For several years, researchers have been looking into ways to use carbon as a raw material in industrial processes, such as manufacturing building components and chemicals. Some technologies for carbon recycling (Carbon Capture and Utilization or CCU) are already quite developed and could be scaled up in the foreseeable future to the industrial scale; others are still in the lab or pilot projects. The European Commission’s Directorate-General for Climate Action (DG CLIMA) has asked consulting firm Ramboll (project director), the IASS, and the University of Kassel to produce a study to identify and analyse promising CCU technologies. Regulation aspects are included in the analysis.
Which CCU technologies should the EU promote?
The study aims to analyse the status and further development of various CCU technologies and to identify those that should receive support from the European Union's ETS Innovation Fund and other funds. In addition, the researchers are investigating previous EU regulations on CCU technologies. The goal is to determine how they could be amended or expanded so that these innovative climate action technologies can play a bigger role. One important aspect is the inclusion of the various interest groups in order to promote an understanding of the technologies and their legislative frameworks. These goals will be pursued in three work packages:
- Technology assessment is mainly based on previously published studies. Because the data available are limited, interviews are being held with stakeholders and industry representatives, who will also provide additional data.
- The analysis of legal frameworks is based on the findings from the technology assessment; case studies are being prepared on the technological applications with the most positive assessments. Here, the researchers include the opinions of stakeholders along with rules and regulations.
- Stakeholder engagement is a part of every step in the study. On the one hand, this approach fills data gaps; on the other, it allows for a wide range of interest groups to take part in the relevant EU legislative processes.

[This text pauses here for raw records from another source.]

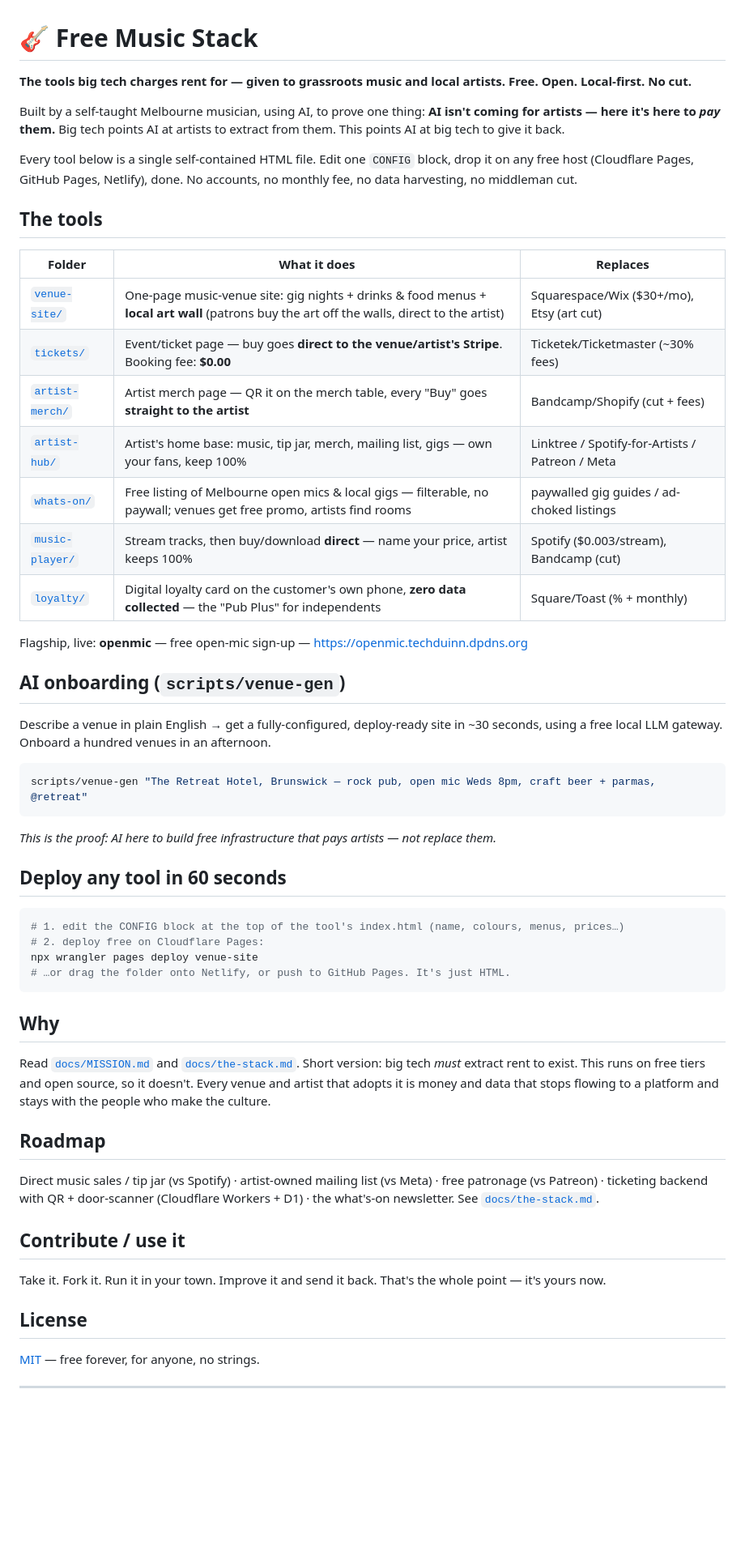
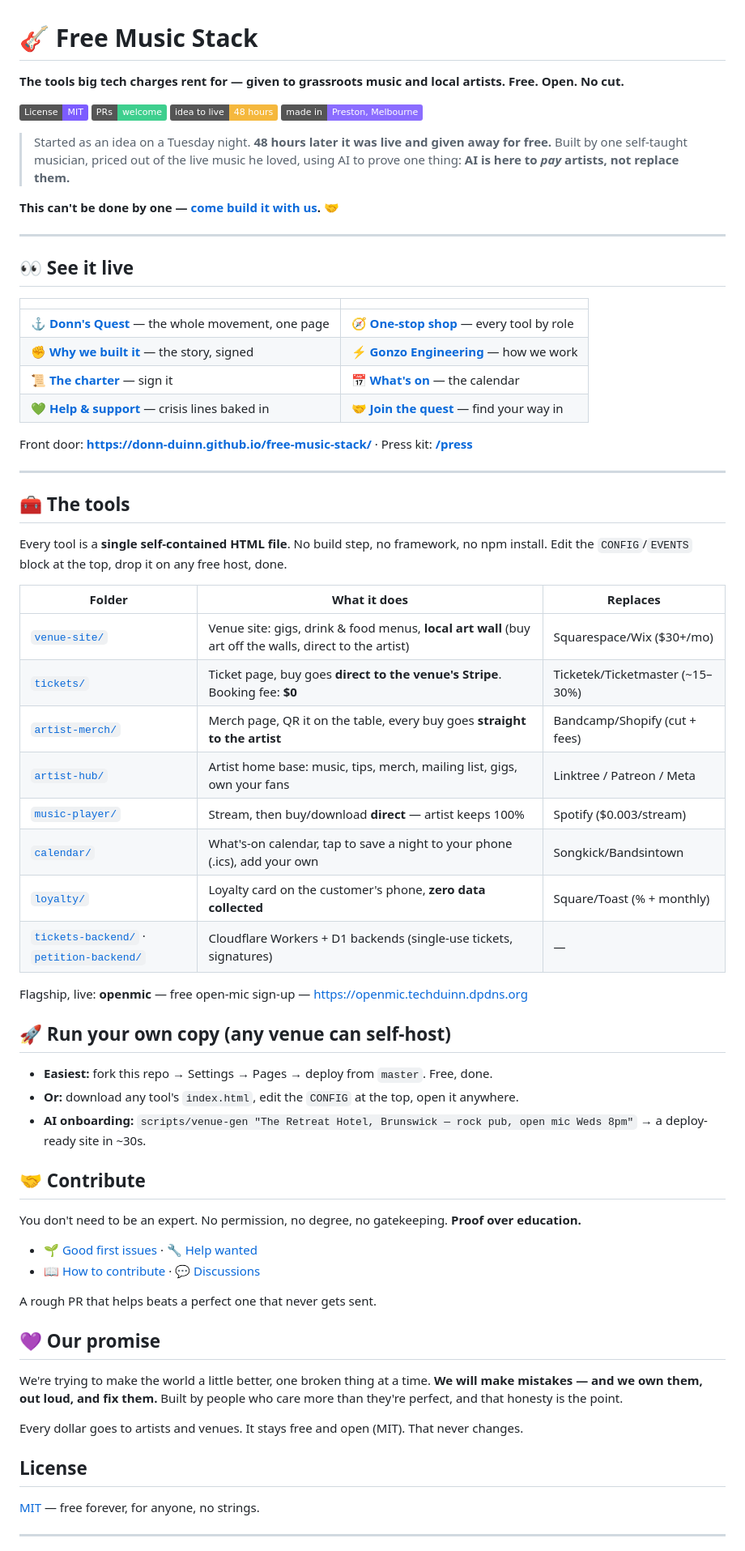
Before and after one commit to donn-duinn/free-music-stack, a Markdown page: README.md, the part around one of its changes. Shown at 81% size. Drawn GitHub-style; badges without logos; blank space fills up the shorter version.

Commit message:
docs(readme): rebuild as the front door — story, live links, tools, crew road, promise
Every dev/journalist/contributor lands here first. Now sells the whole movement in ten
seconds: 48h story, all live pages, run-your-own, good-first-issues, the brand promise.

Co-Authored-By: Claude Opus 4.8 <noreply@anthropic.com>
Claude-Session: https://claude.ai/code/session_01BFZvFQWbdE6HaXWjuMUKVQ

````diff
--- a/README.md
+++ b/README.md
@@ -1,56 +1,68 @@
 # 🎸 Free Music Stack
 
-**The tools big tech charges rent for — given to grassroots music and local artists. Free. Open. Local-first. No cut.**
+**The tools big tech charges rent for — given to grassroots music and local artists. Free. Open. No cut.**
 
-Built by a self-taught Melbourne musician, using AI, to prove one thing: **AI isn't coming for artists — here it's here to _pay_ them.** Big tech points AI at artists to extract from them. This points AI at big tech to give it back.
+![License: MIT](https://img.shields.io/badge/License-MIT-7C5CFF.svg) ![PRs welcome](https://img.shields.io/badge/PRs-welcome-3ecf8e.svg) ![Built in](https://img.shields.io/badge/idea%20to%20live-48%20hours-f5b83d.svg) ![Made in](https://img.shields.io/badge/made%20in-Preston%2C%20Melbourne-8b6dff.svg)
 
-Every tool below is a single self-contained HTML file. Edit one `CONFIG` block, drop it on any free host (Cloudflare Pages, GitHub Pages, Netlify), done. No accounts, no monthly fee, no data harvesting, no middleman cut.
+> Started as an idea on a Tuesday night. **48 hours later it was live and given away for free.** Built by one self-taught musician, priced out of the live music he loved, using AI to prove one thing: **AI is here to _pay_ artists, not replace them.**
 
-## The tools
+**This can't be done by one — [come build it with us](CONTRIBUTING.md).** 🤝
+
+---
+
+## 👀 See it live
+
+| | |
+|---|---|
+| ⚓ **[Donn's Quest](https://donn-duinn.github.io/free-music-stack/project/)** — the whole movement, one page | 🧭 **[One-stop shop](https://donn-duinn.github.io/free-music-stack/start/)** — every tool by role |
+| ✊ **[Why we built it](https://donn-duinn.github.io/free-music-stack/why/)** — the story, signed | ⚡ **[Gonzo Engineering](https://donn-duinn.github.io/free-music-stack/gonzo/)** — how we work |
+| 📜 **[The charter](https://donn-duinn.github.io/free-music-stack/petition/)** — sign it | 📅 **[What's on](https://donn-duinn.github.io/free-music-stack/calendar/)** — the calendar |
+| 💚 **[Help & support](https://donn-duinn.github.io/free-music-stack/help/)** — crisis lines baked in | 🤝 **[Join the quest](https://donn-duinn.github.io/free-music-stack/join/)** — find your way in |
+
+Front door: **https://donn-duinn.github.io/free-music-stack/** · Press kit: **[/press](https://donn-duinn.github.io/free-music-stack/press/)**
+
+---
+
+## 🧰 The tools
+
+Every tool is a **single self-contained HTML file**. No build step, no framework, no npm install. Edit the `CONFIG`/`EVENTS` block at the top, drop it on any free host, done.
+
 | Folder | What it does | Replaces |
 |---|---|---|
-| [`venue-site/`](venue-site/) | One-page music-venue site: gig nights + drinks & food menus + **local art wall** (patrons buy the art off the walls, direct to the artist) | Squarespace/Wix ($30+/mo), Etsy (art cut) |
-| [`tickets/`](tickets/) | Event/ticket page — buy goes **direct to the venue/artist's Stripe**. Booking fee: **$0.00** | Ticketek/Ticketmaster (~30% fees) |
-| [`artist-merch/`](artist-merch/) | Artist merch page — QR it on the merch table, every "Buy" goes **straight to the artist** | Bandcamp/Shopify (cut + fees) |
-| [`artist-hub/`](artist-hub/) | Artist's home base: music, tip jar, merch, mailing list, gigs — own your fans, keep 100% | Linktree / Spotify-for-Artists / Patreon / Meta |
-| [`whats-on/`](whats-on/) | Free listing of Melbourne open mics & local gigs — filterable, no paywall; venues get free promo, artists find rooms | paywalled gig guides / ad-choked listings |
-| [`music-player/`](music-player/) | Stream tracks, then buy/download **direct** — name your price, artist keeps 100% | Spotify ($0.003/stream), Bandcamp (cut) |
-| [`loyalty/`](loyalty/) | Digital loyalty card on the customer's own phone, **zero data collected** — the "Pub Plus" for independents | Square/Toast (% + monthly) |
+| [`venue-site/`](venue-site/) | Venue site: gigs, drink & food menus, **local art wall** (buy art off the walls, direct to the artist) | Squarespace/Wix ($30+/mo) |
+| [`tickets/`](tickets/) | Ticket page, buy goes **direct to the venue's Stripe**. Booking fee: **$0** | Ticketek/Ticketmaster (~15–30%) |
+| [`artist-merch/`](artist-merch/) | Merch page, QR it on the table, every buy goes **straight to the artist** | Bandcamp/Shopify (cut + fees) |
+| [`artist-hub/`](artist-hub/) | Artist home base: music, tips, merch, mailing list, gigs, own your fans | Linktree / Patreon / Meta |
+| [`music-player/`](music-player/) | Stream, then buy/download **direct** — artist keeps 100% | Spotify ($0.003/stream) |
+| [`calendar/`](calendar/) | What's-on calendar, tap to save a night to your phone (.ics), add your own | Songkick/Bandsintown |
+| [`loyalty/`](loyalty/) | Loyalty card on the customer's phone, **zero data collected** | Square/Toast (% + monthly) |
+| [`tickets-backend/`](tickets-backend/) · [`petition-backend/`](petition-backend/) | Cloudflare Workers + D1 backends (single-use tickets, signatures) | — |
 
 Flagship, live: **openmic** — free open-mic sign-up — https://openmic.techduinn.dpdns.org
 
+## 🚀 Run your own copy (any venue can self-host)
 
-## AI onboarding (`scripts/venue-gen`)
-Describe a venue in plain English → get a fully-configured, deploy-ready site in ~30 seconds,
-using a free local LLM gateway. Onboard a hundred venues in an afternoon.
-```bash
-scripts/venue-gen "The Retreat Hotel, Brunswick — rock pub, open mic Weds 8pm, craft beer + parmas, @retreat"
-```
-*This is the proof: AI here to build free infrastructure that pays artists — not replace them.*
+- **Easiest:** fork this repo → Settings → Pages → deploy from `master`. Free, done.
+- **Or:** download any tool's `index.html`, edit the `CONFIG` at the top, open it anywhere.
+- **AI onboarding:** `scripts/venue-gen "The Retreat Hotel, Brunswick — rock pub, open mic Weds 8pm"` → a deploy-ready site in ~30s.
 
-## Deploy any tool in 60 seconds
-```bash
-# 1. edit the CONFIG block at the top of the tool's index.html (name, colours, menus, prices…)
-# 2. deploy free on Cloudflare Pages:
-npx wrangler pages deploy venue-site
-# …or drag the folder onto Netlify, or push to GitHub Pages. It's just HTML.
-```
+## 🤝 Contribute
 
-## Why
-Read [`docs/MISSION.md`](docs/MISSION.md) and [`docs/the-stack.md`](docs/the-stack.md). Short version:
-big tech *must* extract rent to exist. This runs on free tiers and open source, so it doesn't. Every venue
-and artist that adopts it is money and data that stops flowing to a platform and stays with the people who
-make the culture.
+You don't need to be an expert. No permission, no degree, no gatekeeping. **Proof over education.**
 
-## Roadmap
-Direct music sales / tip jar (vs Spotify) · artist-owned mailing list (vs Meta) · free patronage (vs Patreon)
-· ticketing backend with QR + door-scanner (Cloudflare Workers + D1) · the what's-on newsletter.
-See [`docs/the-stack.md`](docs/the-stack.md).
+- 🌱 [Good first issues](https://github.com/donn-duinn/free-music-stack/labels/good%20first%20issue) · 🔧 [Help wanted](https://github.com/donn-duinn/free-music-stack/labels/help%20wanted)
+- 📖 [How to contribute](CONTRIBUTING.md) · 💬 [Discussions](https://github.com/donn-duinn/free-music-stack/discussions)
 
-## Contribute / use it
-Take it. Fork it. Run it in your town. Improve it and send it back. That's the whole point — it's yours now.
+A rough PR that helps beats a perfect one that never gets sent.
+
+## 💜 Our promise
+
+We're trying to make the world a little better, one broken thing at a time. **We will make mistakes — and we own them, out loud, and fix them.** Built by people who care more than they're perfect, and that honesty is the point.
+
+Every dollar goes to artists and venues. It stays free and open (MIT). That never changes.
 
 ## License
+
 [MIT](LICENSE) — free forever, for anyone, no strings.
 
 ---
````
Also changed, not shown: other parts of README.md (+1 -1 lines).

With this study, the researchers help the European Commission/DG CLIMA to decide whether and how CCU technologies can be used more as climate protection tools and receive greater support in the future.